In Middle Eastern societies, coffee is more than just coffee. It’s a way of life, an invitation to a home.
“Every visitor that comes to your house, it’s customary to offer them coffee,” says Dibe. In many homes, young women often serve their guests Turkish coffee while the elders sit and chat. The drinks continuously arrive in small cezves and are a source of connection for many.
Traditionally, women have been judged on how they make the coffee, Dibe told me. A sign of domesticity, knowing how to make a good cup of Turkish coffee can indicate that a young girl is capable of cooking for her future husband. Arranged marriages can even occur from these exchanges.
Because the coffee grounds are never filtered out, they remain at the bottom of the cup. The saturated grounds can form into certain shapes, each of which is believed to carry meaning. If one presents their cup to a fortune teller, they might be able to find out what the grinds mean for their future. According to Dibe, it’s a fun way to express oneself; whether the grounds mean anything is up for debate.
In America, the tradition still reigns for some families, particularly within larger and more traditional Middle Eastern communities. Subconsciously, first- and second-generation women and young adults serve the coffee to men and elders, the same way it is done in Lebanon and beyond.
Turkish coffee is generally served in Middle Eastern restaurants for an affordable price (at Nicholas, it costs $4.50 per cup) and depending on where you live, you may be able to find it at a Middle Eastern café. But if it is not available in such places, you can always make it at home.
Making Turkish coffee requires a cezve, which can be found at international grocers or Russian grocery stores (or online). As for the coffee itself, look for labels that say “Arabic” or “Turkish coffee” and make sure it is as finely ground as possible. You can do this by buying your own coffee grinder or grind it at your local coffee shop or grocery store.
To make the coffee, pour the grinds into the cezve (which can come with distinct designs and is generally in an 8-oz. or 12-oz. size) and fill 2/3 of the way with cold water. Place it directly on the stove. Right before coffee boils over, take it off the heat, pour into tiny espresso cups, and serve with sugar cubes and cream, if desired.

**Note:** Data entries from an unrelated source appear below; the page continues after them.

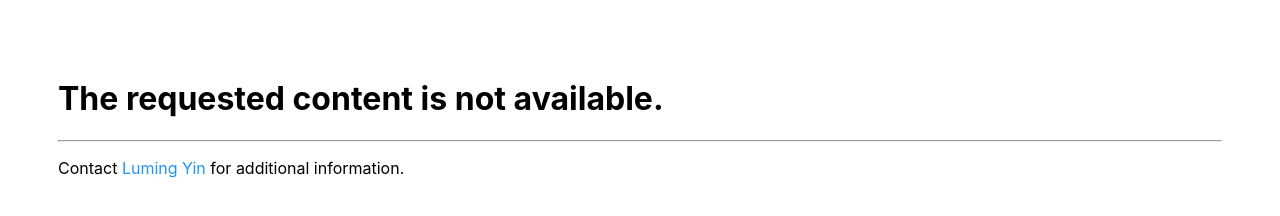
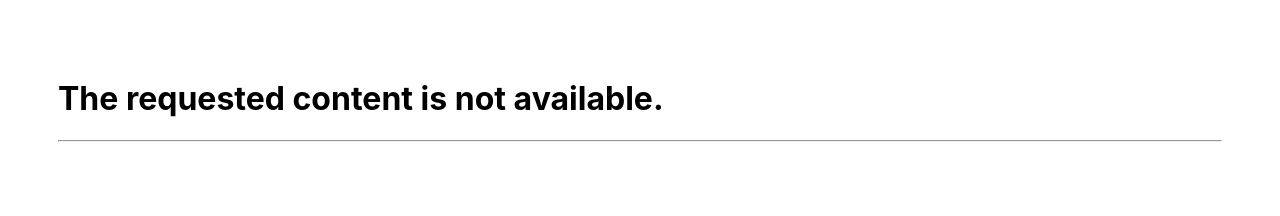
Before and after one commit to HiKay/HiKay.github.io, a plain HTML site: page 404.html in a window 1280 px wide. Drawn offline with Linux system fonts and the light colour scheme.

Commit message:
Update 404.html

```diff
--- a/404.html
+++ b/404.html
@@ -20,6 +20,5 @@
 <body>
 <div id="unavailable"><h1>The requested content is not available.</h1></div>
 <hr>
-<p>Contact <a href="mailto:lumingyin@hotmail.com">Luming Yin</a> for additional information.</p>
 </body>
 </html>
```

You can stir the coffee gently while it’s on the stove, but in general, coffee grounds remain in the cezve, never to be filtered out. After all, you never know what the future holds as you sip on this deliciously fragrant coffee.